Exercise requirements — Each entry below should be restated word for word, without any picture it contains.

---------- Information provided

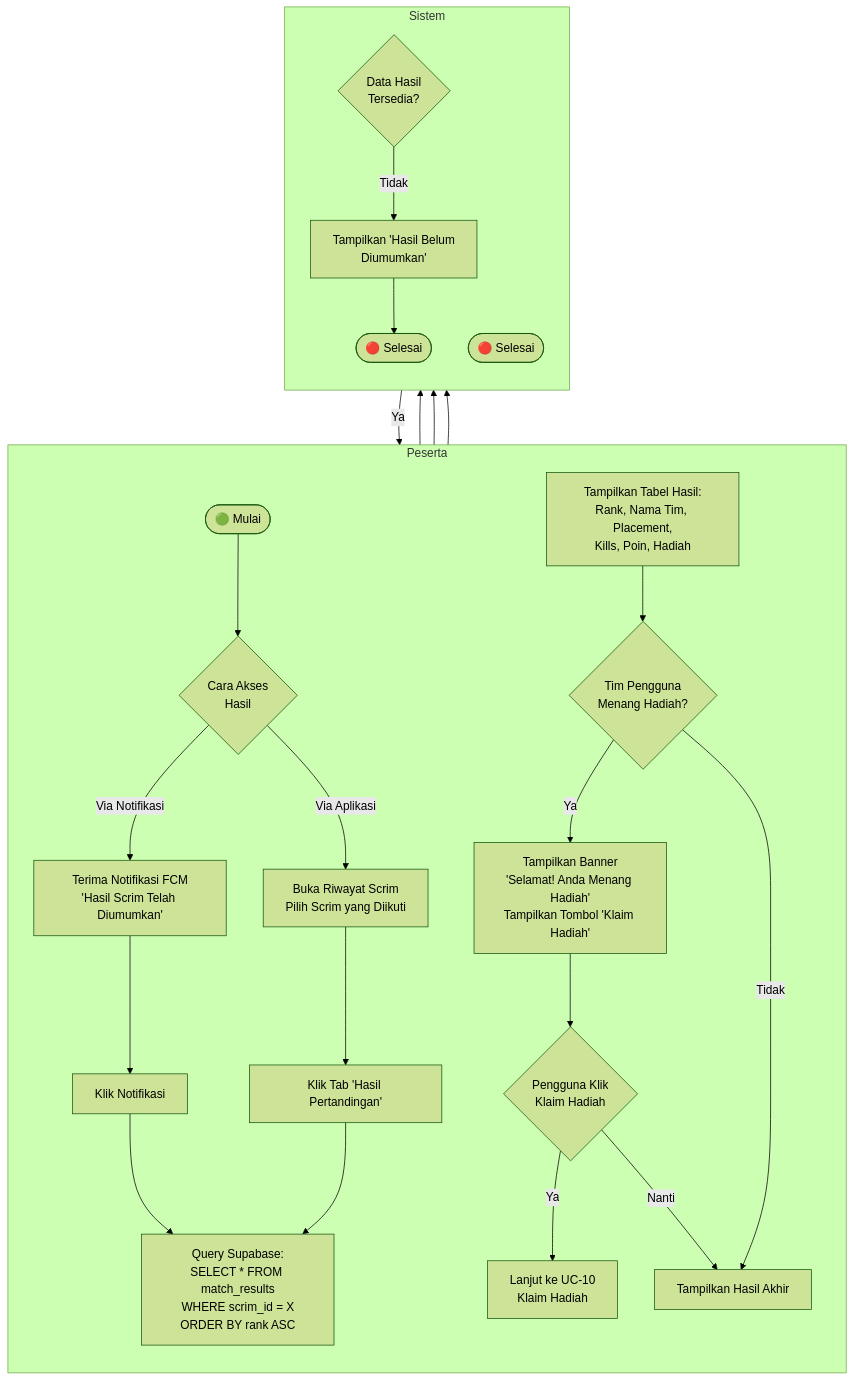
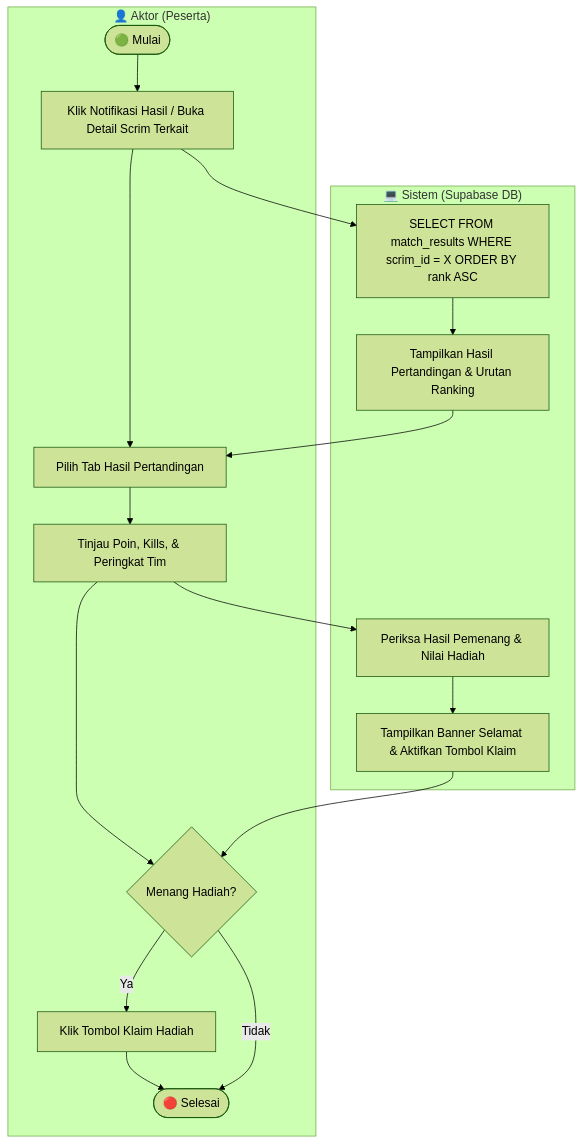
Before and after one commit to yosima050/booyahhub: the tenth of 43 diagrams in DOKUMENTASI.md, drawn with Mermaid (forest theme). The commit also changed other lines of this file, not shown here.

````diff
--- a/DOKUMENTASI.md
+++ b/DOKUMENTASI.md
@@ -497,27 +386,18 @@
 ```mermaid
 flowchart TD
-    subgraph Peserta
-        direction TB
-        A([🟢 Mulai]) --> B{Cara Akses<br/>Hasil}
-        B -->|Via Notifikasi| C[Terima Notifikasi FCM<br/>'Hasil Scrim Telah Diumumkan']
-        B -->|Via Aplikasi| D[Buka Riwayat Scrim<br/>Pilih Scrim yang Diikuti]
-        C --> E[Klik Notifikasi]
-        D --> F[Klik Tab 'Hasil Pertandingan']
-        E & F --> G
-        K --> L
-        N --> O{Pengguna Klik<br/>Klaim Hadiah}
-        O -->|Ya| P[Lanjut ke UC-10<br/>Klaim Hadiah]
-        O -->|Nanti| M
+    subgraph Aktor ["👤 Aktor (Peserta)"]
+        I1([🟢 Mulai]) --> I2[Klik Notifikasi Hasil / Buka Detail Scrim Terkait]
+        I2 --> I3[Pilih Tab Hasil Pertandingan]
+        I3 --> I4[Tinjau Poin, Kills, & Peringkat Tim]
+        I4 --> I5{Menang Hadiah?}
+        I5 -->|Ya| I6[Klik Tombol Klaim Hadiah] --> I7([🔴 Selesai])
+        I5 -->|Tidak| I7
     end
 
-    subgraph Sistem
-        direction TB
-        G[Query Supabase:<br/>SELECT * FROM match_results<br/>WHERE scrim_id = X<br/>ORDER BY rank ASC] --> H{Data Hasil<br/>Tersedia?}
-        H -->|Tidak| I[Tampilkan 'Hasil Belum<br/>Diumumkan']
-        H -->|Ya| K[Tampilkan Tabel Hasil:<br/>Rank, Nama Tim, Placement,<br/>Kills, Poin, Hadiah]
-        L{Tim Pengguna<br/>Menang Hadiah?} -->|Tidak| M[Tampilkan Hasil Akhir]
-        L -->|Ya| N[Tampilkan Banner<br/>'Selamat! Anda Menang Hadiah'<br/>Tampilkan Tombol 'Klaim Hadiah']
-        I --> J([🔴 Selesai])
-        M & P --> Q([🔴 Selesai])
+    subgraph Sistem ["💻 Sistem (Supabase DB)"]
+        I2 --> S1[SELECT FROM match_results WHERE scrim_id = X ORDER BY rank ASC]
+        S1 --> S2[Tampilkan Hasil Pertandingan & Urutan Ranking] --> I3
+        I4 --> S3[Periksa Hasil Pemenang & Nilai Hadiah]
+        S3 --> S4[Tampilkan Banner Selamat & Aktifkan Tombol Klaim] --> I5
     end
 ```
````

--------------------

Solution for this exercise —
Before and after one commit to yosima050/booyahhub: the tenth of 43 diagrams in DOKUMENTASI.md, drawn with Mermaid (forest theme). The commit also changed other lines of this file, not shown here.

````diff
--- a/DOKUMENTASI.md
+++ b/DOKUMENTASI.md
@@ -497,27 +386,18 @@
 ```mermaid
 flowchart TD
-    subgraph Peserta
-        direction TB
-        A([🟢 Mulai]) --> B{Cara Akses<br/>Hasil}
-        B -->|Via Notifikasi| C[Terima Notifikasi FCM<br/>'Hasil Scrim Telah Diumumkan']
-        B -->|Via Aplikasi| D[Buka Riwayat Scrim<br/>Pilih Scrim yang Diikuti]
-        C --> E[Klik Notifikasi]
-        D --> F[Klik Tab 'Hasil Pertandingan']
-        E & F --> G
-        K --> L
-        N --> O{Pengguna Klik<br/>Klaim Hadiah}
-        O -->|Ya| P[Lanjut ke UC-10<br/>Klaim Hadiah]
-        O -->|Nanti| M
+    subgraph Aktor ["👤 Aktor (Peserta)"]
+        I1([🟢 Mulai]) --> I2[Klik Notifikasi Hasil / Buka Detail Scrim Terkait]
+        I2 --> I3[Pilih Tab Hasil Pertandingan]
+        I3 --> I4[Tinjau Poin, Kills, & Peringkat Tim]
+        I4 --> I5{Menang Hadiah?}
+        I5 -->|Ya| I6[Klik Tombol Klaim Hadiah] --> I7([🔴 Selesai])
+        I5 -->|Tidak| I7
     end
 
-    subgraph Sistem
-        direction TB
-        G[Query Supabase:<br/>SELECT * FROM match_results<br/>WHERE scrim_id = X<br/>ORDER BY rank ASC] --> H{Data Hasil<br/>Tersedia?}
-        H -->|Tidak| I[Tampilkan 'Hasil Belum<br/>Diumumkan']
-        H -->|Ya| K[Tampilkan Tabel Hasil:<br/>Rank, Nama Tim, Placement,<br/>Kills, Poin, Hadiah]
-        L{Tim Pengguna<br/>Menang Hadiah?} -->|Tidak| M[Tampilkan Hasil Akhir]
-        L -->|Ya| N[Tampilkan Banner<br/>'Selamat! Anda Menang Hadiah'<br/>Tampilkan Tombol 'Klaim Hadiah']
-        I --> J([🔴 Selesai])
-        M & P --> Q([🔴 Selesai])
+    subgraph Sistem ["💻 Sistem (Supabase DB)"]
+        I2 --> S1[SELECT FROM match_results WHERE scrim_id = X ORDER BY rank ASC]
+        S1 --> S2[Tampilkan Hasil Pertandingan & Urutan Ranking] --> I3
+        I4 --> S3[Periksa Hasil Pemenang & Nilai Hadiah]
+        S3 --> S4[Tampilkan Banner Selamat & Aktifkan Tombol Klaim] --> I5
     end
 ```
````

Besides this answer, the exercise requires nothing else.